A woman who refuses to give up her seat on the bus, because she feels it’s– inherently wrong, morally unjust, and uncivil in the society in which she lives, commits an act of defiance? And by breaking the law, she hopes to call attention to it because it’s wrong, and through her action she hopes the law is changed…

However, if you are smoking weed because it makes you feel good that is fine; but it’s not really making a statement– it’s not so much a defiance as simply gratifying oneself in a rebellious manner because it makes them feel good… Also, if you prefer not to wear a seat belt because you don’t like government to tell you what you should or should not do… So it may be just that you have an insatiable need to show disgust for ‘any’ form of authority… Its not about being ‘cool’ at all; it’s about the natural high you get from the defiance…

In the article The Virtue of Defiance by Dan Sanchez writes: What society needs is not less but more opposition and defiance– Indeed, defiance is virtue… Defiance is disobedience, as in tradition of Henry David Thoreau, who defied his government’s demand for taxes, so as not to fund an immoral war… Grand gestures and movements of civil disobedience can marshal great public support for righteous causes, and thus induce government to back-down… Defiance can also be an economic disobedience, in tradition of John Hancock, who defied his government by flouting its import duties and smuggling commodity goods into the country…

Such evasion has throughout history forced governments to allay and even abolish prohibitions and exactions, lest their precious laws become a mockery… Defiance is also disobedience in the sense of the disobedience of the whistle-blower… Defiance is also righteous resistance, in tradition of some aspects of the American Revolution and Whiskey Rebellion, the latter in spite of common misconception, was actually hugely successful... Defiance means the right to resist unjust arrest, expropriation…
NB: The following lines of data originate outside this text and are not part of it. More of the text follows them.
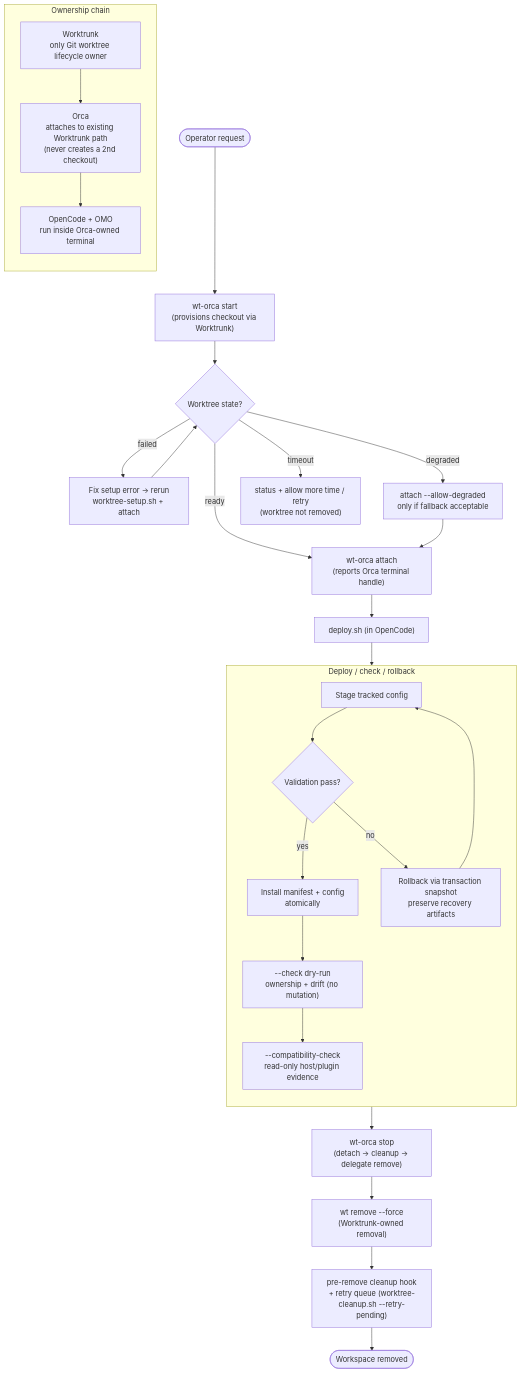
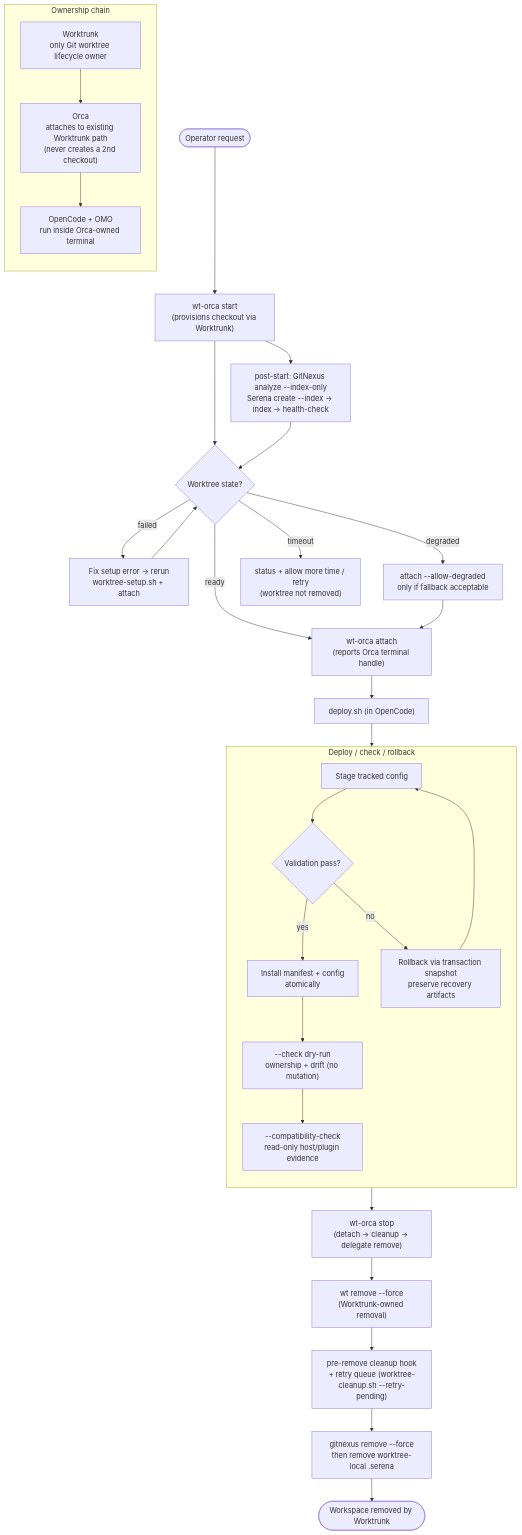
Before and after one commit to guilhermemmb/ai-rules: the diagram in docs/graphs/workspace-lifecycle.mmd, drawn with Mermaid. The commit also changed 20 other files, not shown here.

Commit message:
feat(ai-rules): replace codebase memory with GitNexus

```diff
--- a/docs/graphs/workspace-lifecycle.mmd
+++ b/docs/graphs/workspace-lifecycle.mmd
@@ -1,45 +1,49 @@
 %% Workspace and deployment lifecycle (current behavior)
 %% See docs/workflows.md; source: README.md, deploy.sh
 
 flowchart TD
     START(["Operator request"])
 
     subgraph OWNER["Ownership chain"]
         direction TB
         WT["Worktrunk<br/>only Git worktree lifecycle owner"]
         ORCA["Orca<br/>attaches to existing Worktrunk path<br/>(never creates a 2nd checkout)"]
         OC["OpenCode + OMO<br/>run inside Orca-owned terminal"]
         WT --> ORCA --> OC
     end
 
     START --> PROVISION["wt-orca start<br/>(provisions checkout via Worktrunk)"]
     PROVISION --> READY{"Worktree state?"}
+
+    PROVISION --> INTELLIGENCE["post-start: GitNexus analyze --index-only<br/>Serena create --index → index → health-check"]
+    INTELLIGENCE --> READY
 
     READY -->|"ready"| ATTACH["wt-orca attach<br/>(reports Orca terminal handle)"]
     READY -->|"failed"| RETRY["Fix setup error → rerun<br/>worktree-setup.sh + attach"]
     READY -->|"degraded"| DEGRADED["attach --allow-degraded<br/>only if fallback acceptable"]
     READY -->|"timeout"| TIMEOUT["status + allow more time / retry<br/>(worktree not removed)"]
     RETRY --> READY
     DEGRADED --> ATTACH
     ATTACH --> DEPLOY["deploy.sh (in OpenCode)"]
 
     subgraph DEPLOYLOOP["Deploy / check / rollback"]
         direction TB
         D1["Stage tracked config"]
         D2{"Validation pass?"}
         D3["Install manifest + config<br/>atomically"]
         D4["Rollback via transaction snapshot<br/>preserve recovery artifacts"]
         D5["--check dry-run<br/>ownership + drift (no mutation)"]
         D6["--compatibility-check<br/>read-only host/plugin evidence"]
     end
 
     DEPLOY --> D1 --> D2
     D2 -->|"yes"| D3
     D2 -->|"no"| D4
     D4 --> D1
     D3 --> D5 --> D6
 
     D6 --> DETACH["wt-orca stop<br/>(detach → cleanup → delegate remove)"]
     DETACH --> REMOVE["wt remove --force<br/>(Worktrunk-owned removal)"]
     REMOVE --> CLEANUP["pre-remove cleanup hook<br/>+ retry queue (worktree-cleanup.sh --retry-pending)"]
-    CLEANUP --> DONE(["Workspace removed"])
+    CLEANUP --> INTEL_CLEAN["gitnexus remove --force<br/>then remove worktree-local .serena"]
+    INTEL_CLEAN --> DONE(["Workspace removed by Worktrunk"])
```
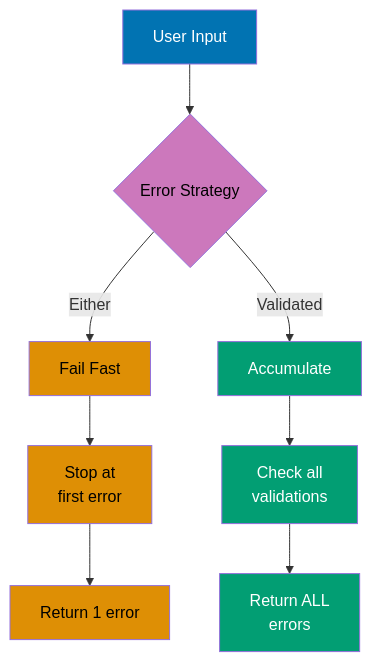
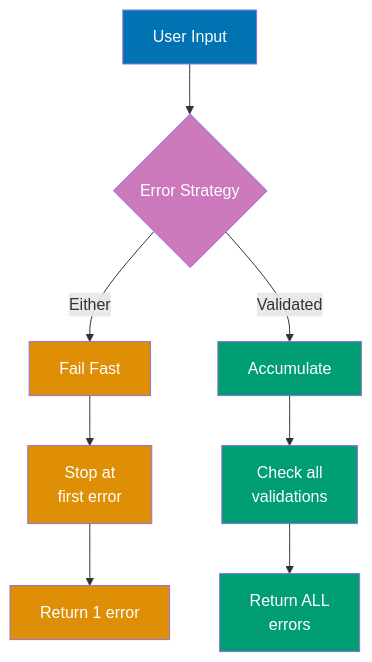
Diagram 11 of 22 in apps/ayokoding-web/content/en/learn/software-engineering/programming-languages/kotlin/by-example/advanced.md (wahidyankf/open-sharia-enterprise), drawn with Mermaid before and after one commit. The commit also changed other lines of this file and 61 other files, not shown here.

First line of the commit message:
fix(ayokoding-web): quote Mermaid node labels with special characters in Example 63

````diff
--- a/apps/ayokoding-web/content/en/learn/software-engineering/programming-languages/kotlin/by-example/advanced.md
+++ b/apps/ayokoding-web/content/en/learn/software-engineering/programming-languages/kotlin/by-example/advanced.md
@@ -2572,22 +2572,22 @@
 ```mermaid
 %% Color Palette: Blue #0173B2, Orange #DE8F05, Teal #029E73, Purple #CC78BC, Brown #CA9161
 graph TD
     Input[User Input] --> Strategy{Error Strategy}
 
     Strategy -->|Either| FailFast[Fail Fast]
     FailFast --> FirstError[Stop at<br/>first error]
     FirstError --> OneError[Return 1 error]
 
     Strategy -->|Validated| Accumulate[Accumulate]
     Accumulate --> CheckAll[Check all<br/>validations]
     CheckAll --> AllErrors[Return ALL<br/>errors]
 
     style Input fill:#0173B2,color:#fff
-    style Strategy fill:#CC78BC,color:#000
-    style FailFast fill:#DE8F05,color:#000
-    style FirstError fill:#DE8F05,color:#000
-    style OneError fill:#DE8F05,color:#000
+    style Strategy fill:#CC78BC,color:#fff
+    style FailFast fill:#DE8F05,color:#fff
+    style FirstError fill:#DE8F05,color:#fff
+    style OneError fill:#DE8F05,color:#fff
     style Accumulate fill:#029E73,color:#fff
     style CheckAll fill:#029E73,color:#fff
     style AllErrors fill:#029E73,color:#fff
 ```
````
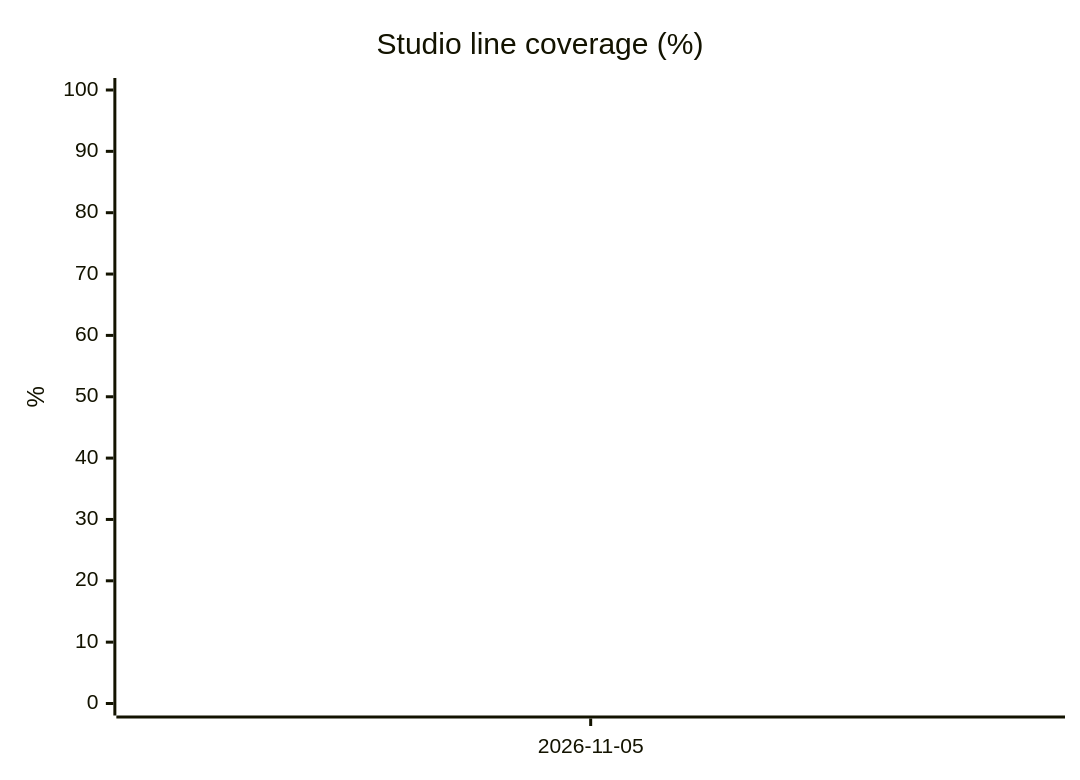
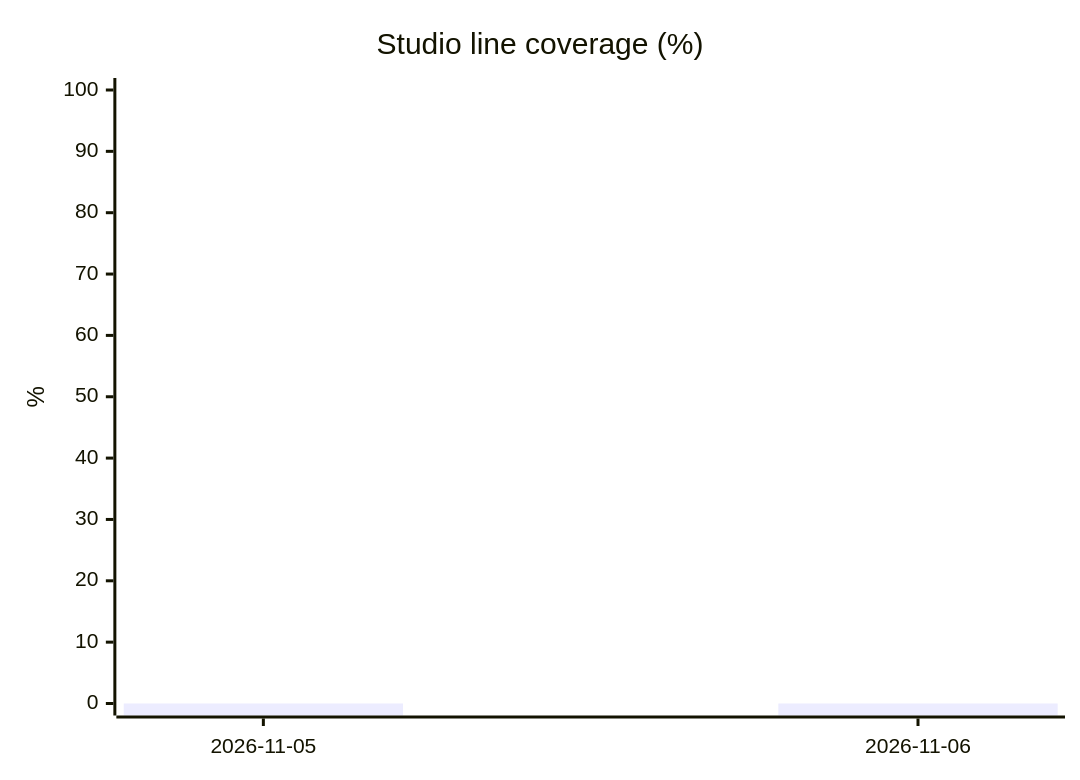
One commit to SCIInstitute/ShapeWorks changed the second of 3 diagrams in README.md. Above: the diagram before and after it, drawn with Mermaid. The commit also changed other lines of this file and 1 other file, not shown here.

````diff
--- a/README.md
+++ b/README.md
@@ -23,7 +23,7 @@
 ```mermaid
 xychart-beta
     title "Studio line coverage (%)"
-    x-axis ["2026-11-05"]
+    x-axis ["2026-11-05", "2026-11-06"]
     y-axis "%" 0 --> 100
-    line [0.0]
+    bar [0.0, 0.0]
 ```
````
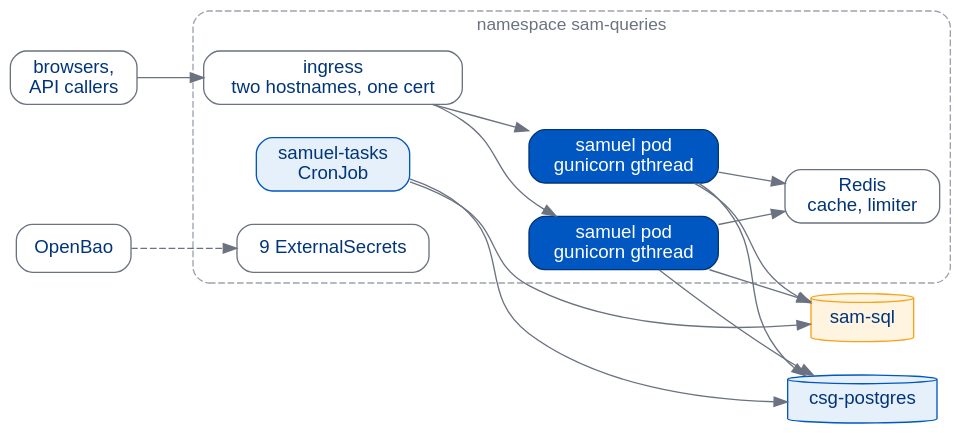
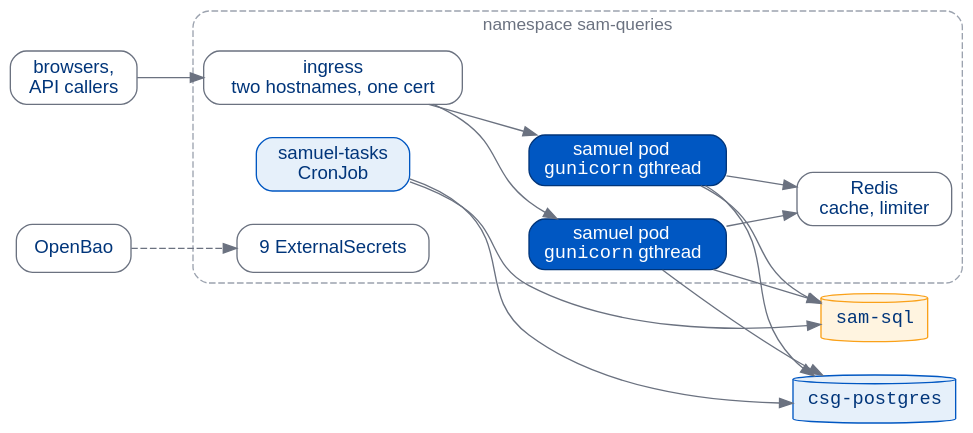
The fourth of 4 diagrams in docs/presentations/samuel/_5-deployment.qmd (benkirk/sam-queries), drawn with Graphviz before and after one commit. The commit also changed other lines of this file and 63 other files, not shown here.

````diff
--- a/docs/presentations/samuel/_5-deployment.qmd
+++ b/docs/presentations/samuel/_5-deployment.qmd
@@ -280,31 +299,31 @@
 ```{dot}
 //| fig-width: 10
 digraph Namespace {
   graph [rankdir=LR, nodesep=0.35, ranksep=0.7, bgcolor="transparent", fontname="Helvetica",
          fontsize=13, fontcolor="#6B7280"];
   node  [shape=box, style="rounded,filled", fontname="Helvetica", fontsize=14,
          fillcolor="#FFFFFF", color="#6B7280", fontcolor="#00357A", margin="0.15,0.07"];
   edge  [fontname="Helvetica", fontsize=12, color="#6B7280", fontcolor="#6B7280"];
   users [label="browsers,\nAPI callers"];
   bao   [label="OpenBao"];
   subgraph cluster_ns {
     label="namespace sam-queries"; style="rounded,dashed"; color="#9CA3AF";
     ing   [label="ingress\ntwo hostnames, one cert"];
-    pod1  [label="samuel pod\ngunicorn gthread", fillcolor="#0057C2", color="#00357A",
+    pod1  [label=<samuel pod<BR/><FONT FACE="Courier">gunicorn</FONT>&#160;gthread>, fillcolor="#0057C2", color="#00357A",
            fontcolor="#FFFFFF"];
-    pod2  [label="samuel pod\ngunicorn gthread", fillcolor="#0057C2", color="#00357A",
+    pod2  [label=<samuel pod<BR/><FONT FACE="Courier">gunicorn</FONT>&#160;gthread>, fillcolor="#0057C2", color="#00357A",
            fontcolor="#FFFFFF"];
     redis [label="Redis\ncache, limiter"];
     cron  [label="samuel-tasks\nCronJob", fillcolor="#E6F0FA", color="#0057C2"];
     es    [label="9 ExternalSecrets"];
   }
-  sql [label="sam-sql", shape=cylinder, fillcolor="#FFF4E0", color="#FAA119"];
-  pg  [label="csg-postgres", shape=cylinder, fillcolor="#E6F0FA", color="#0057C2"];
+  sql [label=<<FONT FACE="Courier">sam-sql</FONT>>, shape=cylinder, fillcolor="#FFF4E0", color="#FAA119"];
+  pg  [label=<<FONT FACE="Courier">csg-postgres</FONT>>, shape=cylinder, fillcolor="#E6F0FA", color="#0057C2"];
   users -> ing;
   ing -> {pod1 pod2};
   {pod1 pod2} -> redis;
   {pod1 pod2 cron} -> sql;
   {pod1 pod2 cron} -> pg;
   bao -> es [style=dashed];
 }
 ```
````
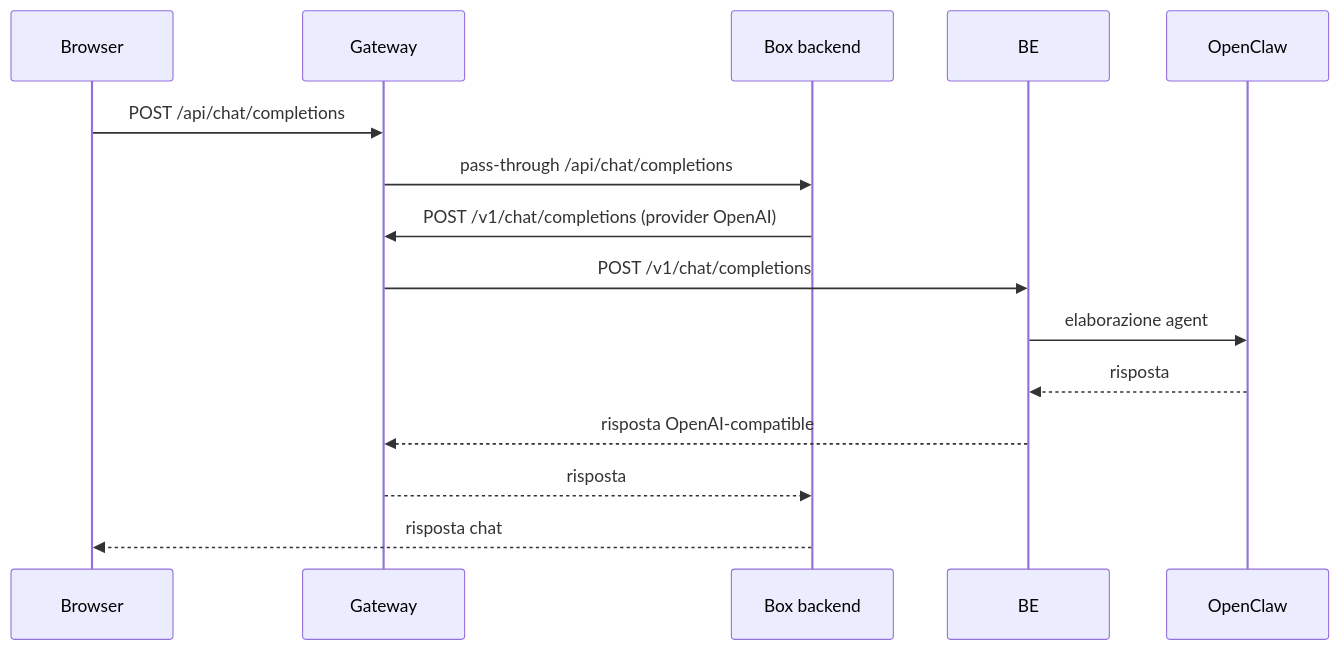
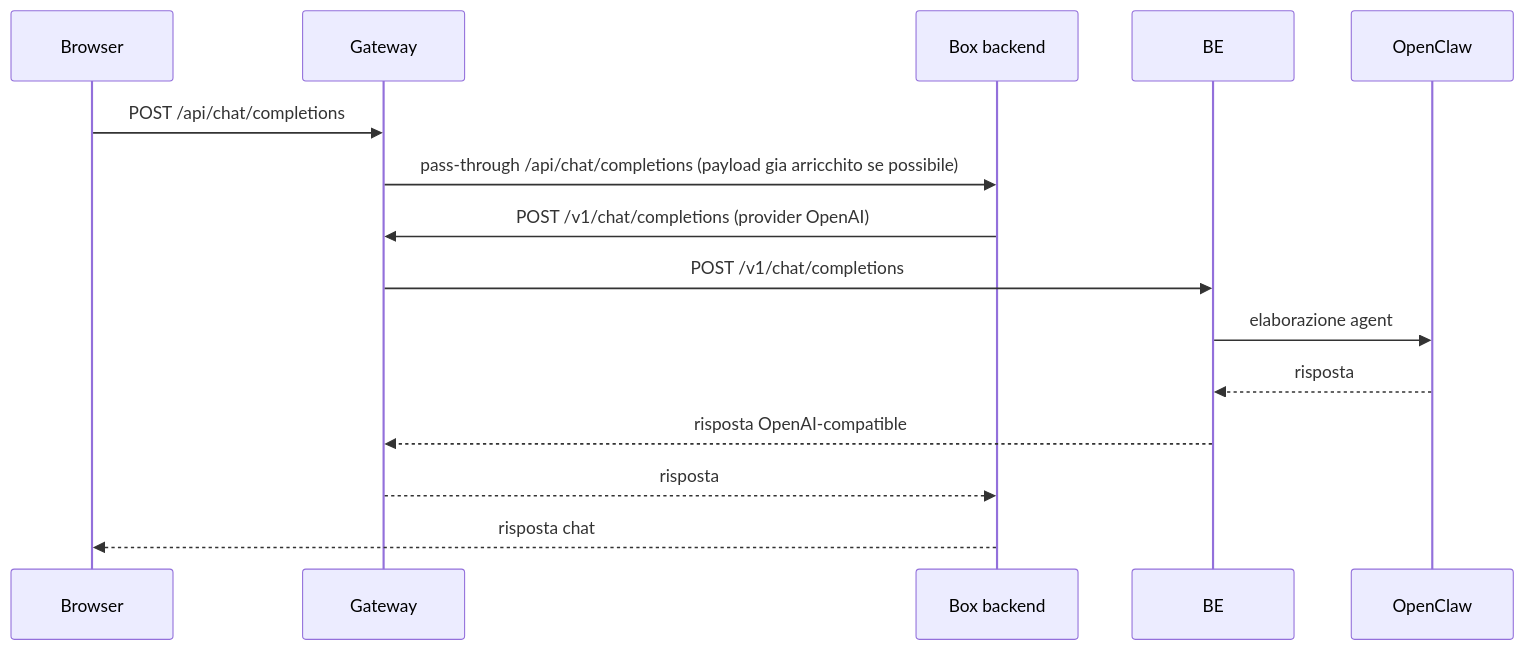
The fourth of 6 diagrams in docs/documentazione/01-flusso-dati-edge-gateway.md (jambtc/openwebui-edge-gateway), drawn with Mermaid before and after one commit. The commit also changed other lines of this file and 9 other files, not shown here.

````diff
--- a/docs/documentazione/01-flusso-dati-edge-gateway.md
+++ b/docs/documentazione/01-flusso-dati-edge-gateway.md
@@ -82,18 +176,18 @@
 ```mermaid
 sequenceDiagram
     participant BR as Browser
     participant G as Gateway
     participant B as Box backend
     participant BE as BE
     participant OPC as OpenClaw
 
     BR->>G: POST /api/chat/completions
-    G->>B: pass-through /api/chat/completions
+    G->>B: pass-through /api/chat/completions (payload gia arricchito se possibile)
     B->>G: POST /v1/chat/completions (provider OpenAI)
     G->>BE: POST /v1/chat/completions
     BE->>OPC: elaborazione agent
     OPC-->>BE: risposta
     BE-->>G: risposta OpenAI-compatible
     G-->>B: risposta
     B-->>BR: risposta chat
 ```
````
defiance-images

Defiance is a steady advance of a ‘red line’ of potential resistance which is the only way to peacefully achieve– fairness, equality, justice... Defiance is not a disorder or even a vice, but a virtue and a necessary one for achievement and defense of justice and fairness… The first step any emancipation is to embrace the grandness of ‘defiance’.

According to Piero Bocchiaro, Adriano Zamperini; conformism and obedience are basic elements in culture and; defiance, nonconformity, disobedience, whistle-blowing… are vital for progress…